### Data shown
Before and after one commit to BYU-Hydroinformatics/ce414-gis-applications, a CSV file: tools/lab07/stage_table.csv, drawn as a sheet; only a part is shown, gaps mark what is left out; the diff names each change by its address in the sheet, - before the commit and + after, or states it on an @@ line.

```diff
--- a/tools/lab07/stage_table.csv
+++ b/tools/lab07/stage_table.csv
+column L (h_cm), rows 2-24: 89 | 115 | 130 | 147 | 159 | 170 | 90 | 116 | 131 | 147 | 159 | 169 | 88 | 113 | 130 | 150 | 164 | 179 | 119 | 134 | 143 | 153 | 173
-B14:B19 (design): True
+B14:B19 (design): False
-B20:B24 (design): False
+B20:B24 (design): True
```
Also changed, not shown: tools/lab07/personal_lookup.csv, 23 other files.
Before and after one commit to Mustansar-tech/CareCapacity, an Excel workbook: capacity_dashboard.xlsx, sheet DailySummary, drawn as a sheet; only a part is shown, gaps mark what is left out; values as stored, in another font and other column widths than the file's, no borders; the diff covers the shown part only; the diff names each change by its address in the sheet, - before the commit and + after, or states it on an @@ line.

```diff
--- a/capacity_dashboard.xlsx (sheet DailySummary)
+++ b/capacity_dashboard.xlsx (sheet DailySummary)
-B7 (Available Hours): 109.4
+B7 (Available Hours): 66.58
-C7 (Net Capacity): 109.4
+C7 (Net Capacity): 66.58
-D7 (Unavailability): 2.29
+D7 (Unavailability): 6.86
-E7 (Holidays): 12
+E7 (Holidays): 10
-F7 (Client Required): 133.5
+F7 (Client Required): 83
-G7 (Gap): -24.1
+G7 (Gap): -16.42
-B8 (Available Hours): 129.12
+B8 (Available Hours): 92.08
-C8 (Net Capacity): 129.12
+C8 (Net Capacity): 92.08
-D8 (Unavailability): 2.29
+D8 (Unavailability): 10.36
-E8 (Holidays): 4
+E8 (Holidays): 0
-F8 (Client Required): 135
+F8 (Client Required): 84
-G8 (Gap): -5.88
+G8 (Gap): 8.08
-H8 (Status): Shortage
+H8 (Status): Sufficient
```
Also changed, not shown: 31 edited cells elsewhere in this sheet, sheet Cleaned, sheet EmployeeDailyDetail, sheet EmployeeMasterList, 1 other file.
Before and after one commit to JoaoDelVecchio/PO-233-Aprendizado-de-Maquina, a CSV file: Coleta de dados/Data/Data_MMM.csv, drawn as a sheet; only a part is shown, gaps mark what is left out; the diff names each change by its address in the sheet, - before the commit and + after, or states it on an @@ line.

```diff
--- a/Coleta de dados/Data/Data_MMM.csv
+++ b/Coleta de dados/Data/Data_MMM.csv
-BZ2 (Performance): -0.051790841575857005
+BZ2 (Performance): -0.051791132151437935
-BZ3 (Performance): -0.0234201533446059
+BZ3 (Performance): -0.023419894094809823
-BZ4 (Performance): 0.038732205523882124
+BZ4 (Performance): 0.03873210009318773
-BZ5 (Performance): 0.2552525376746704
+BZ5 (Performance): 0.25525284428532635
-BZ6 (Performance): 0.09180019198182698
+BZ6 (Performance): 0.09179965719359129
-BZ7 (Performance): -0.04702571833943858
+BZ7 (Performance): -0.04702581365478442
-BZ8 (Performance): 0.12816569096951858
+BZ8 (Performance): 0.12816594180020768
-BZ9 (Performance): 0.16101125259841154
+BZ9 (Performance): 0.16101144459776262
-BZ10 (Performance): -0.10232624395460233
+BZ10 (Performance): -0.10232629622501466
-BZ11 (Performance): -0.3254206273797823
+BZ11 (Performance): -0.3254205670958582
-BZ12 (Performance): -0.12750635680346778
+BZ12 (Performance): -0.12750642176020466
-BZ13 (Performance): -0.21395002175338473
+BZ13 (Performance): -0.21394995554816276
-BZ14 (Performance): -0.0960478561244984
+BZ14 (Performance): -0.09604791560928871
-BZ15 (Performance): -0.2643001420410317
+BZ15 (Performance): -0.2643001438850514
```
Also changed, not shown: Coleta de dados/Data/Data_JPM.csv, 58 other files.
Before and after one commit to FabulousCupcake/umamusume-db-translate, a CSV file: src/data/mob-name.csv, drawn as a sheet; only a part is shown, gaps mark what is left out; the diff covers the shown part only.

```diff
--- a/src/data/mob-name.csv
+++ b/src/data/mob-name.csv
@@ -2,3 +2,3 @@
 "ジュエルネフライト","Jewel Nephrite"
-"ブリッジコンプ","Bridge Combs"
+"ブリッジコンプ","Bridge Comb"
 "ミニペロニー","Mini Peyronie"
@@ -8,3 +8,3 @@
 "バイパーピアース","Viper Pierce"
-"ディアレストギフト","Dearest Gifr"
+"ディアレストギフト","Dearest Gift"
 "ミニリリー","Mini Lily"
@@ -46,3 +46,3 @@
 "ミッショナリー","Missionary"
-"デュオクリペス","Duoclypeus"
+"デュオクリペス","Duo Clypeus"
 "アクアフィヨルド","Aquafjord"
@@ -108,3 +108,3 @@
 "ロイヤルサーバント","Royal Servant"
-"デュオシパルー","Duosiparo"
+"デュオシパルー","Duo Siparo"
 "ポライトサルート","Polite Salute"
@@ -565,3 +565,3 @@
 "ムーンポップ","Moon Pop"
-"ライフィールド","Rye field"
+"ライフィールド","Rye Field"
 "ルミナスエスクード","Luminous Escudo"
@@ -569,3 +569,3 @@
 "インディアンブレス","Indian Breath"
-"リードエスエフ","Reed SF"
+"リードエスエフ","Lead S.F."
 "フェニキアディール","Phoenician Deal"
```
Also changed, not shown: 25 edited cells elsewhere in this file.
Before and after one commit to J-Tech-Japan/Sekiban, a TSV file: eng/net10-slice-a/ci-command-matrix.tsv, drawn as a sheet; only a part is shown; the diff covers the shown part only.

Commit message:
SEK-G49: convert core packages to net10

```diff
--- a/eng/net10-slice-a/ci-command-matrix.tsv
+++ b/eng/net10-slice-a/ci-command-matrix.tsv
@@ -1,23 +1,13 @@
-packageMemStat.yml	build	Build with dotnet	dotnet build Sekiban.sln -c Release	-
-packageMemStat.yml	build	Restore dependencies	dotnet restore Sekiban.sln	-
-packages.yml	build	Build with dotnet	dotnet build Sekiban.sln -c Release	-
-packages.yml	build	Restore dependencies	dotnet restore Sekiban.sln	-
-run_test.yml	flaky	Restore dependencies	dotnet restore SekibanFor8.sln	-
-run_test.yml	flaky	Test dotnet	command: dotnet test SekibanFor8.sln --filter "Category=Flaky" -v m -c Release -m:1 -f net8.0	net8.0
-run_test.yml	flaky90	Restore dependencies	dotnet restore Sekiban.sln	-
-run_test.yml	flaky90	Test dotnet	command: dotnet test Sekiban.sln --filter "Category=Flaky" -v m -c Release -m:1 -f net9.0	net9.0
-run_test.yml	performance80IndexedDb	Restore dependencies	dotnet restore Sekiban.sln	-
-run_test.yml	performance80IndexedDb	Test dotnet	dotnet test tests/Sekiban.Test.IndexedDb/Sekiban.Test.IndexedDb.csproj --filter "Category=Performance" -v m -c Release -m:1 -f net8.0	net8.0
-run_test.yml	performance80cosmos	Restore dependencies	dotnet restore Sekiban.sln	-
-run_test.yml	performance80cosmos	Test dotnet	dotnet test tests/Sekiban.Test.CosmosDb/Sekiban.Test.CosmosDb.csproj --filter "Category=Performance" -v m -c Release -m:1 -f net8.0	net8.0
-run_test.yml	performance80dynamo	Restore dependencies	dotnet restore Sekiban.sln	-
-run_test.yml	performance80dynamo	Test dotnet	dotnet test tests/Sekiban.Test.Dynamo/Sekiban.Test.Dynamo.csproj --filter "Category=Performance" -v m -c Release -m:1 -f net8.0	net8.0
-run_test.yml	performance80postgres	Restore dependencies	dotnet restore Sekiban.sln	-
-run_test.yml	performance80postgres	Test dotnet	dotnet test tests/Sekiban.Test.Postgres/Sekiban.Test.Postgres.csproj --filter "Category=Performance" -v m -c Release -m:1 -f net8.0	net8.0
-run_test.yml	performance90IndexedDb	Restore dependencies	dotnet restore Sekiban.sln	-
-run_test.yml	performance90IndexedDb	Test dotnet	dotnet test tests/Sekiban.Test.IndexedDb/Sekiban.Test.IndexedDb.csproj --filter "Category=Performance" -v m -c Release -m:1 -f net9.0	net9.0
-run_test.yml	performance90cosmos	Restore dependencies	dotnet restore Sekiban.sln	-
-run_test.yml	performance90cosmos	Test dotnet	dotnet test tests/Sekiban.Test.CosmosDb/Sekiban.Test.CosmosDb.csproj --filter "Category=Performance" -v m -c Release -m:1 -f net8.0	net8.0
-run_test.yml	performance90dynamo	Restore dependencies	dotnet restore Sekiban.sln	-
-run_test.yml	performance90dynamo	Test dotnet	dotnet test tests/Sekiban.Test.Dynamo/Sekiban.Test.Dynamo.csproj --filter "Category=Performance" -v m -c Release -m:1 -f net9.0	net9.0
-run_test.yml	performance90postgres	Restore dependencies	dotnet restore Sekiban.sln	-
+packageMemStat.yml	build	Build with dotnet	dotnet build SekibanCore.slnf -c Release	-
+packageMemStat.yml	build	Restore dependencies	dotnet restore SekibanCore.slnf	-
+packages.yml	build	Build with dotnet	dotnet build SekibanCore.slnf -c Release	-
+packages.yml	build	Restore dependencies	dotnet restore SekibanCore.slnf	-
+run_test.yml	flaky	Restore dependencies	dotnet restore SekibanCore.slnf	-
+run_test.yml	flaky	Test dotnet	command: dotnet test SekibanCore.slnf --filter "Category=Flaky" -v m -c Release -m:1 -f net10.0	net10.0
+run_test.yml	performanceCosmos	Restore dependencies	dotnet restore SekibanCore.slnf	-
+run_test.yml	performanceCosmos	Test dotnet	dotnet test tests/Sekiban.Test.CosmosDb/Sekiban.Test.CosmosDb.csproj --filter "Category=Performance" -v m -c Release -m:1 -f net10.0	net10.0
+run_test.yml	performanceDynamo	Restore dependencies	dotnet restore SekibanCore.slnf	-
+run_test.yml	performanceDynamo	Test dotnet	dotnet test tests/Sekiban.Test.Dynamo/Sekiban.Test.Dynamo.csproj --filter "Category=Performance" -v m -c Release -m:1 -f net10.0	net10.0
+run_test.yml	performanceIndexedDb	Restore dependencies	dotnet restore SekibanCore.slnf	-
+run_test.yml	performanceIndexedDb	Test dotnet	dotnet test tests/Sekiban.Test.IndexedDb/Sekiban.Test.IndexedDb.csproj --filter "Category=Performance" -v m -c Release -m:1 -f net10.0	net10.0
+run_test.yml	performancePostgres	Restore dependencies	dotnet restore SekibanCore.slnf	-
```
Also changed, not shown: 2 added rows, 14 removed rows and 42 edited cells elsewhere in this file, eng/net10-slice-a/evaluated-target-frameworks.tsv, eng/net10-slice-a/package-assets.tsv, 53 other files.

### Required action
Pick out each line in the material containing "slnf".

### Answer box
+packageMemStat.yml	build	Build with dotnet	dotnet build SekibanCore.slnf -c Release	-
+packageMemStat.yml	build	Restore dependencies	dotnet restore SekibanCore.slnf	-
+packages.yml	build	Build with dotnet	dotnet build SekibanCore.slnf -c Release	-
+packages.yml	build	Restore dependencies	dotnet restore SekibanCore.slnf	-
+run_test.yml	flaky	Restore dependencies	dotnet restore SekibanCore.slnf	-
+run_test.yml	flaky	Test dotnet	command: dotnet test SekibanCore.slnf --filter "Category=Flaky" -v m -c Release -m:1 -f net10.0	net10.0
+run_test.yml	performanceCosmos	Restore dependencies	dotnet restore SekibanCore.slnf	-
+run_test.yml	performanceDynamo	Restore dependencies	dotnet restore SekibanCore.slnf	-
+run_test.yml	performanceIndexedDb	Restore dependencies	dotnet restore SekibanCore.slnf	-
+run_test.yml	performancePostgres	Restore dependencies	dotnet restore SekibanCore.slnf	-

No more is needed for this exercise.